It's because by the time that conversation happened, Trump was already under some heat. A few weeks earlier, a letter from a whistleblower, dated Aug. 12, had blown open the Ukraine affair, and the Trump administration was girding itself against impending congressional investigations.
WATCH | Democrat Sean Maloney loses patience with Sondland:
'2 presumptions plus 2 presumptions'
Democrat Adam Schiff, chair of the intelligence committee, said Wednesday's details pointed to bribery and other high crimes and misdemeanours — meaning, impeachable offences — in the latest, strongest indication the Democratic-led House intends to impeach.
"The veneer has been torn away," Schiff said. "[It's a] very important moment in the history of this inquiry."
But to Republicans it was mission accomplished.
Ohio Republican Brad Wenstrup was among those who spent the afternoon emphatically brushing off the testimony as second-hand speculation.
"Ambassador Sondland, you honestly have used the words 'presumed,' 'presumption,' 'presuming,' some form of the verb 'to presume' repeatedly today," Wenstrup said.
"You see, in mathematics, two plus two does equal four.

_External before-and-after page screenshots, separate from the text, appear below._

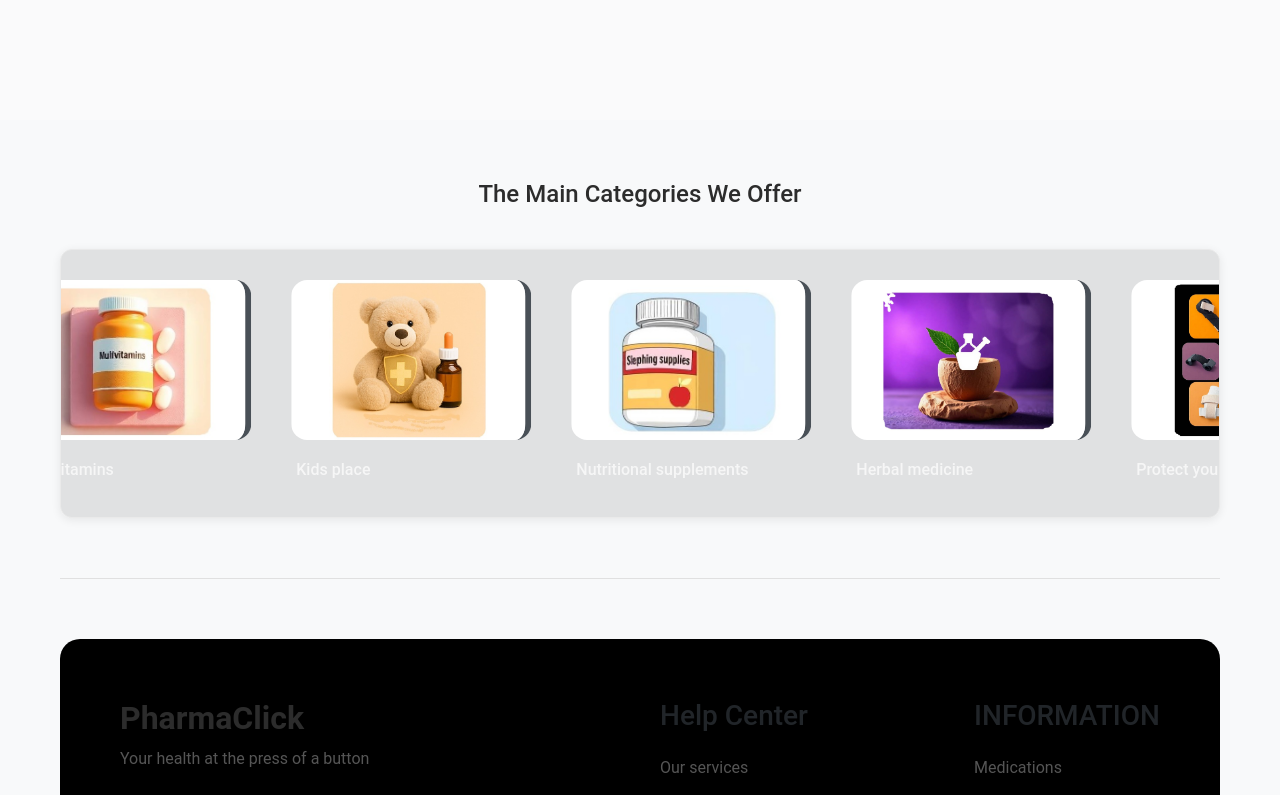
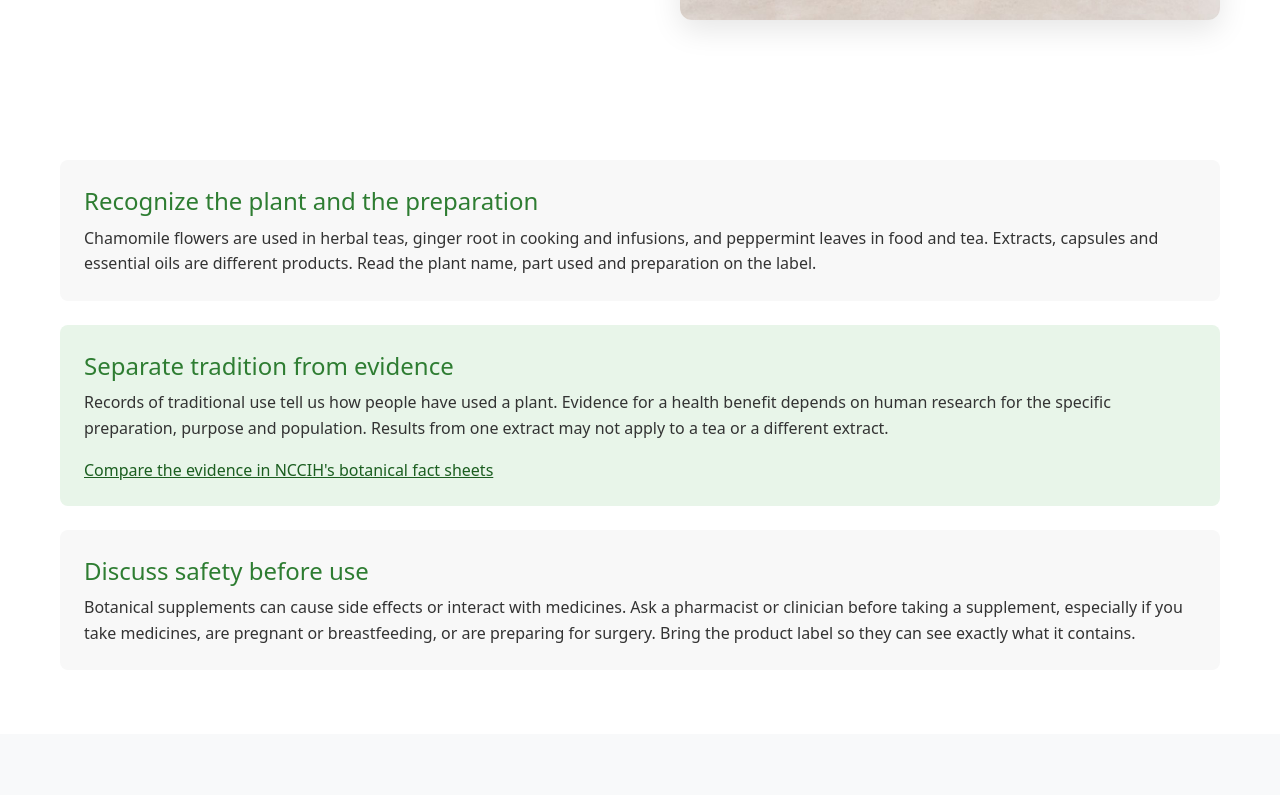
Before and after one commit to hisokaBK/PharmaClick, a React (Create React App) app: page /Herbal in a window 1280 px wide. Shown: the part 440-1235 px from the top of the page. Built offline with nearby package versions, Linux system fonts and the light colour scheme.

Commit message:
Build Herbal Solutions service page

```diff
--- a/src/App.js
+++ b/src/App.js
@@ -24,6 +24,7 @@ import Slep from "./Com_servess/Slep";
 import ProfessionalGuidelines from "./Com_servess/ProfessionalGuidelines";
 import NutritionPrograms from "./Com_servess/NutritionPrograms";
 import MedicalNews from "./Com_servess/MedicalNews";
+import HerbalSolutions from "./Com_servess/HerbalSolutions";
 import Working from "./Com_servess/test1";
 
 const App = () => {
@@ -56,7 +57,7 @@ const App = () => {
           <Route path="/Professional" element={<ProfessionalGuidelines />} />
           <Route path="/Nutrition" element={<NutritionPrograms />} />
           <Route path="/Medical_News" element={<MedicalNews />} />
-          <Route path="/Herbal" element={<Working />} />
+          <Route path="/Herbal" element={<HerbalSolutions />} />
           <Route path="/Mental" element={<Working />} />
           <Route path="/Sports" element={<Working />} />
           <Route path="/Risk" element={<Working />} />
--- /dev/null
+++ b/src/Com_servess/HerbalSolutions.jsx
@@ -0,0 +1,21 @@
+import ServicePage from "./ServicePage";
+
+export default function HerbalSolutions() {
+  return (
+    <ServicePage title="Herbal Solutions" introduction="Learn how to read about botanicals, compare traditional uses with research, and ask informed questions about products." image="/images/services/herbal-solutions.jpg" imageAlt="Ginger root, mint leaves and chamomile blossoms">
+      <section className="service-section">
+        <h2>Recognize the plant and the preparation</h2>
+        <p>Chamomile flowers are used in herbal teas, ginger root in cooking and infusions, and peppermint leaves in food and tea. Extracts, capsules and essential oils are different products. Read the plant name, part used and preparation on the label.</p>
+      </section>
+      <section className="service-section">
+        <h2>Separate tradition from evidence</h2>
+        <p>Records of traditional use tell us how people have used a plant. Evidence for a health benefit depends on human research for the specific preparation, purpose and population. Results from one extract may not apply to a tea or a different extract.</p>
+        <a href="https://www.nccih.nih.gov/health/herbsataglance">Compare the evidence in NCCIH's botanical fact sheets</a>
+      </section>
+      <section className="service-section">
+        <h2>Discuss safety before use</h2>
+        <p>Botanical supplements can cause side effects or interact with medicines. Ask a pharmacist or clinician before taking a supplement, especially if you take medicines, are pregnant or breastfeeding, or are preparing for surgery. Bring the product label so they can see exactly what it contains.</p>
+      </section>
+    </ServicePage>
+  );
+}
```
Also changed, not shown: public/images/services/herbal-solutions.jpg (added).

But in reality, two presumptions plus two presumptions does not equal even one fact. And the fact is the president did tell you … [there was] no quid pro quo."
And that provided Trump supporters with the raw materials they needed to re-erect their defensive wall.
Republican Jim Jordan said Ukraine got three valuable things, despite never announcing an investigation: a call with Trump; a meeting with Trump; and the delayed military aid which was unlocked Sept. 11.
"It's not two plus two," Jordan said, mocking the witness.
"It's 0 for three."
WATCH | Republican Jim Jordan tries to get Sondland to admit that he never heard anyone explicitly mention a quid quo pro:
Within 90 minutes of his earlier, dramatic reaction, Starr was back on the air, tempering his assessment: "Extremely helpful" is how he characterized the cross-examination of Sondland.
By evening, Fox News was mocking other outlets for what it described as over-reacting to Sondland's testimony, and running sound bites of rival programs.
And it seemed once again that Republicans would keep rolling their eyes at impeachment; that Trump's overall approval rating, which has not budged in 18 months, would remain mired in cement; and that if Trump gets impeached by the House, it's almost inconceivable the Republican-led Senate will remove him.
Which would leave the issue in the hands of American voters to litigate, at the ballot box, in a general election less than a year away.
WATCH | Full highlights of Day 4 of the public impeachment hearings: